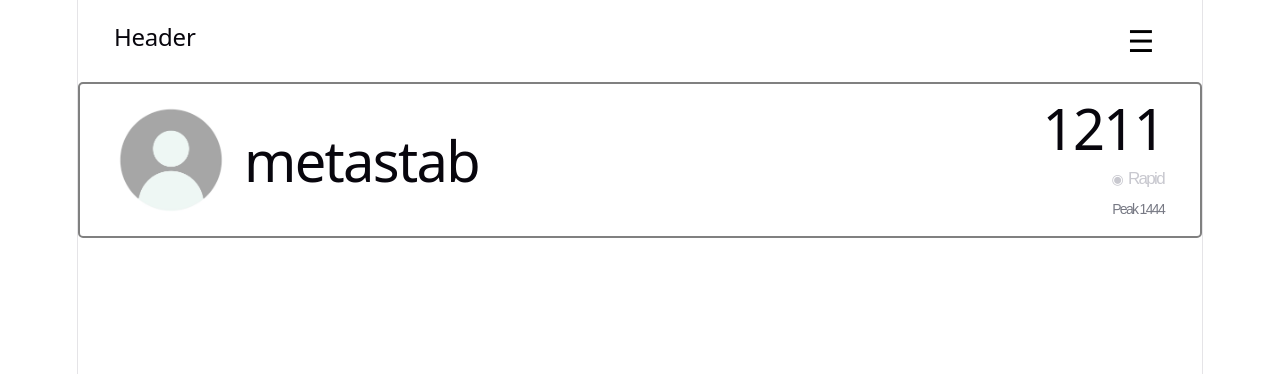
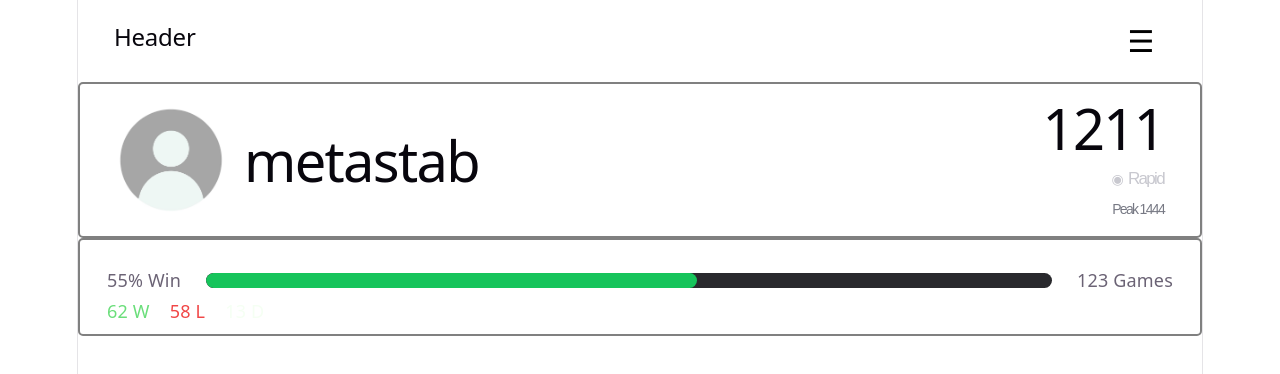
Before and after one commit to metastab/PawnChazer, a React (Vite) app in the folder frontend/: page / in a window 1280 px wide. Shown: the top 374 px of the page. Built offline with nearby package versions, Linux system fonts and the light colour scheme.

Commit message:
gamebar section update!

```diff
--- a/frontend/index.html
+++ b/frontend/index.html
@@ -4,7 +4,7 @@
     <meta charset="UTF-8" />
     <link rel="icon" type="image/svg+xml" href="/favicon.svg" />
     <meta name="viewport" content="width=device-width, initial-scale=1.0" />
-    <title>fronted</title>
+    <title>Pawn Chazer</title>
   </head>
   <body>
     <div id="root"></div>
--- a/frontend/src/App.css
+++ b/frontend/src/App.css
@@ -1,4 +1,4 @@
-.container{
+.profile-container{
     border: 2px solid gray;
     border-radius: 5px;
     height: 10vh;
--- a/frontend/src/App.jsx
+++ b/frontend/src/App.jsx
@@ -5,20 +5,23 @@ import Header from './components/Header/Header'
 import Panel_main from './components/profile/Panel_main'
 import ProfileImage from './components/profile/dp'
 import Rating from './components/profile/rating'
+import GamesPanel from './components/profile/games'
 
 import './components/Header/Header.css'
 import './App.css'
+import './components/profile/games.css'
 
 function App() {
 
   return (
     <>
       <Header />
-      <div className="container">
+      <div className="profile-container">
         <ProfileImage className="profile_image" src="/placeholder.jpg" size={110} />
         <Panel_main username="metastab" />
         <Rating rating={1211} peak={1444} type="Rapid" />
       </div>
+      <GamesPanel/>
     </>
 
   )
--- /dev/null
+++ b/frontend/src/components/profile/WinBar.css
@@ -0,0 +1,18 @@
+
+.win-bar {
+  width: 100%;
+  max-width: 100%;
+  height: 15px;
+
+  background: #29292d;
+  border-radius: 999px;
+  overflow: hidden;
+}
+
+.progress-fill {
+  height: 100%;
+  background: #16c45b;
+  border-radius: 999px;
+
+  transition: width 0.3s ease;
+}
--- /dev/null
+++ b/frontend/src/components/profile/games.css
@@ -0,0 +1,22 @@
+.games-container{
+    border: 2px solid gray;
+    border-radius: 5px;
+    height: 5vh;
+    min-height: 40px;
+
+    display: flex;
+    flex-direction: column;
+    padding: 1.5rem;
+    gap: 5px;
+}
+
+.bar-section{
+    display: flex;
+    align-items: center;
+    gap: 25px;
+}
+
+.stats-section{
+    display: flex;
+    gap: 20px;
+}
--- /dev/null
+++ b/frontend/src/components/profile/games.jsx
@@ -0,0 +1,20 @@
+import WinBar from "./winbar.jsx"
+
+export default function GamesPanel(){
+    return (
+        <div className="games-container">
+
+            <div className="bar-section">
+                <div className="win-rate" style={{ whiteSpace: 'nowrap' }}> 55% Win</div>
+                <WinBar winrate={58} />
+                <div className="total-games" style={{ whiteSpace: 'nowrap' }}>123 Games</div>
+            </div>
+
+            <div className="stats-section">
+                <h7 style={{ color: '#6ade7aff' }}>62 W</h7>
+                <h7 style={{ color: '#f14747ff' }}>58 L</h7>
+                <h7 style={{ color: '#f1ffeeb6' }}>13 D</h7>
+            </div>
+        </div>
+    )
+}
--- /dev/null
+++ b/frontend/src/components/profile/winbar.jsx
@@ -0,0 +1,20 @@
+import './WinBar.css'
+
+function WinBar({ winrate = 0 }) {
+    const percentage = winrate
+
+    // unnecessary cases
+    if (winrate > 100) winrate = 100;
+    if (winrate < 0) winrate = 0;
+
+    return (
+        <div className="win-bar">
+            <div
+                className="progress-fill"
+                style={{ width: `${percentage}%` }}
+            />
+        </div>
+    )
+}
+
+export default WinBar
```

=====

### Task to carry out
Please give the records above again exactly as they stand, with no pictures.

### Final answer
Before and after one commit to metastab/PawnChazer, a React (Vite) app in the folder frontend/: page / in a window 1280 px wide. Shown: the top 374 px of the page. Built offline with nearby package versions, Linux system fonts and the light colour scheme.

Commit message:
gamebar section update!

```diff
--- a/frontend/index.html
+++ b/frontend/index.html
@@ -4,7 +4,7 @@
     <meta charset="UTF-8" />
     <link rel="icon" type="image/svg+xml" href="/favicon.svg" />
     <meta name="viewport" content="width=device-width, initial-scale=1.0" />
-    <title>fronted</title>
+    <title>Pawn Chazer</title>
   </head>
   <body>
     <div id="root"></div>
--- a/frontend/src/App.css
+++ b/frontend/src/App.css
@@ -1,4 +1,4 @@
-.container{
+.profile-container{
     border: 2px solid gray;
     border-radius: 5px;
     height: 10vh;
--- a/frontend/src/App.jsx
+++ b/frontend/src/App.jsx
@@ -5,20 +5,23 @@ import Header from './components/Header/Header'
 import Panel_main from './components/profile/Panel_main'
 import ProfileImage from './components/profile/dp'
 import Rating from './components/profile/rating'
+import GamesPanel from './components/profile/games'
 
 import './components/Header/Header.css'
 import './App.css'
+import './components/profile/games.css'
 
 function App() {
 
   return (
     <>
       <Header />
-      <div className="container">
+      <div className="profile-container">
         <ProfileImage className="profile_image" src="/placeholder.jpg" size={110} />
         <Panel_main username="metastab" />
         <Rating rating={1211} peak={1444} type="Rapid" />
       </div>
+      <GamesPanel/>
     </>
 
   )
--- /dev/null
+++ b/frontend/src/components/profile/WinBar.css
@@ -0,0 +1,18 @@
+
+.win-bar {
+  width: 100%;
+  max-width: 100%;
+  height: 15px;
+
+  background: #29292d;
+  border-radius: 999px;
+  overflow: hidden;
+}
+
+.progress-fill {
+  height: 100%;
+  background: #16c45b;
+  border-radius: 999px;
+
+  transition: width 0.3s ease;
+}
--- /dev/null
+++ b/frontend/src/components/profile/games.css
@@ -0,0 +1,22 @@
+.games-container{
+    border: 2px solid gray;
+    border-radius: 5px;
+    height: 5vh;
+    min-height: 40px;
+
+    display: flex;
+    flex-direction: column;
+    padding: 1.5rem;
+    gap: 5px;
+}
+
+.bar-section{
+    display: flex;
+    align-items: center;
+    gap: 25px;
+}
+
+.stats-section{
+    display: flex;
+    gap: 20px;
+}
--- /dev/null
+++ b/frontend/src/components/profile/games.jsx
@@ -0,0 +1,20 @@
+import WinBar from "./winbar.jsx"
+
+export default function GamesPanel(){
+    return (
+        <div className="games-container">
+
+            <div className="bar-section">
+                <div className="win-rate" style={{ whiteSpace: 'nowrap' }}> 55% Win</div>
+                <WinBar winrate={58} />
+                <div className="total-games" style={{ whiteSpace: 'nowrap' }}>123 Games</div>
+            </div>
+
+            <div className="stats-section">
+                <h7 style={{ color: '#6ade7aff' }}>62 W</h7>
+                <h7 style={{ color: '#f14747ff' }}>58 L</h7>
+                <h7 style={{ color: '#f1ffeeb6' }}>13 D</h7>
+            </div>
+        </div>
+    )
+}
--- /dev/null
+++ b/frontend/src/components/profile/winbar.jsx
@@ -0,0 +1,20 @@
+import './WinBar.css'
+
+function WinBar({ winrate = 0 }) {
+    const percentage = winrate
+
+    // unnecessary cases
+    if (winrate > 100) winrate = 100;
+    if (winrate < 0) winrate = 0;
+
+    return (
+        <div className="win-bar">
+            <div
+                className="progress-fill"
+                style={{ width: `${percentage}%` }}
+            />
+        </div>
+    )
+}
+
+export default WinBar
```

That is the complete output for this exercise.